Submitted to: Soil and Water Conservation Society
Publication Type: Abstract only
Publication Acceptance Date: 10/15/2008
Publication Date: 10/20/2008
Citation: Garbrecht, J.D. 2008. Multiyear precipitation variations and runoff response in a mixed agricultural grassland watershed in central Oklahoma [abstract]. Soil and Water Conservation Society, Farming with Grass Conference, October 20-22, 2008, Oklahoma City, Oklahoma. Available: http://www.swcs.org.en.conferences/farming_with_grass/farming_with_grass_poster_presentations/ Interpretive Summary: Abstract only.

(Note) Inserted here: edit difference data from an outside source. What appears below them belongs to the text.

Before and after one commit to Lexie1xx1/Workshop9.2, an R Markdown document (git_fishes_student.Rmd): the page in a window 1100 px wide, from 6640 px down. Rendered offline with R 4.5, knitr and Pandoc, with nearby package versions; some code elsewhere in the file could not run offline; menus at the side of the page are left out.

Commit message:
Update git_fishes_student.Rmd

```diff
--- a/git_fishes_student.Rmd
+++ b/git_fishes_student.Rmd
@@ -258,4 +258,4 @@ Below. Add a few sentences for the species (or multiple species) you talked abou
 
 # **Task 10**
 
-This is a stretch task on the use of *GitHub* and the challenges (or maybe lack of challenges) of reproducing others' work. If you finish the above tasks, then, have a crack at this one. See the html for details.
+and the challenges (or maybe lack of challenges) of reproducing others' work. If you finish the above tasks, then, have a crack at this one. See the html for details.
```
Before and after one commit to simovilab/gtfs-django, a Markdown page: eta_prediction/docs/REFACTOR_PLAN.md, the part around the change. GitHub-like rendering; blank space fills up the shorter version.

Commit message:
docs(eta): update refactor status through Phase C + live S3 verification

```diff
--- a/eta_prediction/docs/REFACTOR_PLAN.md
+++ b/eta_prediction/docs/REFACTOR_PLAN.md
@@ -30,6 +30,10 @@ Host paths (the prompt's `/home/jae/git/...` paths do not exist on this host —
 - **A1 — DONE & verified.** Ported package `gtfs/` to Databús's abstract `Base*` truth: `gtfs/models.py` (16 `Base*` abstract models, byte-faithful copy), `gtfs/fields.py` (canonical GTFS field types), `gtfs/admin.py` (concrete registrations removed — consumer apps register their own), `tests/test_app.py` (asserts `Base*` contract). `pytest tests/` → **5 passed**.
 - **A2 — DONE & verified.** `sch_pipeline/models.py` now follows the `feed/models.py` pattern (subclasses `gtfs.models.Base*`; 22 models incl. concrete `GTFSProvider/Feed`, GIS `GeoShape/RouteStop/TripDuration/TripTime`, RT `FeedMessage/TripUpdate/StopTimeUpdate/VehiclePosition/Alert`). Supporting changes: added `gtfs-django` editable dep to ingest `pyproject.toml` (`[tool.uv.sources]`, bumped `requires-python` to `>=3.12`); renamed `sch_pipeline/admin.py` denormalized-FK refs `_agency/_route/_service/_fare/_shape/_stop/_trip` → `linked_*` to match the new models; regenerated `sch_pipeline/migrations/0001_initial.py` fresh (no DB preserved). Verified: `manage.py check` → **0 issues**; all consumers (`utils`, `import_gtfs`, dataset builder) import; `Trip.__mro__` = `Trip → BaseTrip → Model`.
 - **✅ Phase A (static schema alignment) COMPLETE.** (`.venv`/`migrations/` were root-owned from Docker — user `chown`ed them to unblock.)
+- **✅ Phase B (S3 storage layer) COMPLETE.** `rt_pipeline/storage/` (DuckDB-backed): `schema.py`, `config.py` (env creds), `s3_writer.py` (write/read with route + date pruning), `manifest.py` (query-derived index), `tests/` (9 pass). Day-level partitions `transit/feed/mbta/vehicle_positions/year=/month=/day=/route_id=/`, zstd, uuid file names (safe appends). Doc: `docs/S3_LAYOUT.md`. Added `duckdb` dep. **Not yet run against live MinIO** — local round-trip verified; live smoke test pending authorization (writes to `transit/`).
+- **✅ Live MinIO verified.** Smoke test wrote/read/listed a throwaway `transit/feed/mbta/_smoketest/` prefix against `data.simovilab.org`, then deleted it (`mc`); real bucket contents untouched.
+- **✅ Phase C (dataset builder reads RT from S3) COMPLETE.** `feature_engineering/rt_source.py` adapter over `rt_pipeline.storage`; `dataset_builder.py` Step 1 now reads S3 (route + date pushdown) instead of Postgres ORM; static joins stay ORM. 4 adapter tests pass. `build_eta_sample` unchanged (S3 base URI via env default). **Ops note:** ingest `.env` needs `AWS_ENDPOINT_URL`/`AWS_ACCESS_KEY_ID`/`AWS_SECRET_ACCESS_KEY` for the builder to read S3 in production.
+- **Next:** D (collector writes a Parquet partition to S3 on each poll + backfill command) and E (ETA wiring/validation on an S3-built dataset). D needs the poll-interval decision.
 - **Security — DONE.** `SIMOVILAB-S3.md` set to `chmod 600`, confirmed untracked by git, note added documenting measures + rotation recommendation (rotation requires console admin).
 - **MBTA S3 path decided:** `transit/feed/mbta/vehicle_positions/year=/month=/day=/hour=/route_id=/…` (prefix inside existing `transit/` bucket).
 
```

Technical Abstract: Climate varies seasonally, from year to year, and also from decade to decade and over longer periods of time. One key climate variable that has great impact on land productivity, runoff, soil erosion and water quality is precipitation. Precipitation drives soil moisture, evapotranspiration, biomass production, and surface runoff. Surface runoff, in turn, erodes and transports soils, nutrients and agricultural chemicals into downstream water bodies used for water supply, recreation and wildlife habitat. When precipitation varies, so does the water budget, surface runoff and associated erosion and transport of soils, nutrients and agrochemicals. Seasonal and year-to-year variations in precipitation are common and impacts on water resources and land productivity are well understood. However, variations in average annual precipitation lasting 5 to 15 years, termed multiyear variations or wet and dry periods, are only being recognized recently for their practical implications, as they have the potential to surpass the impacts of short-term annual variations due to the cumulative effects of sustained departure from average conditions. In this study, multiyear variations in the 1895-2007 annual precipitation record in central Oklahoma are reviewed, and the impact on watershed runoff response is illustrated for the Fort Cobb reservoir watershed in the Upper Washita River Basin, Oklahoma. Between 1940 and 2007, four dry periods and one extended wet period and corresponding high and low runoff periods were identified. Evaluation of annual precipitation and runoff data showed that in central Oklahoma watershed runoff responds sensitively to multiyear precipitation variations. The relative increase in watershed runoff between wet and dry periods was disproportionately larger than the corresponding increase in precipitation. Implications for water resources management, land productivity, erosion and sediment yield are discussed.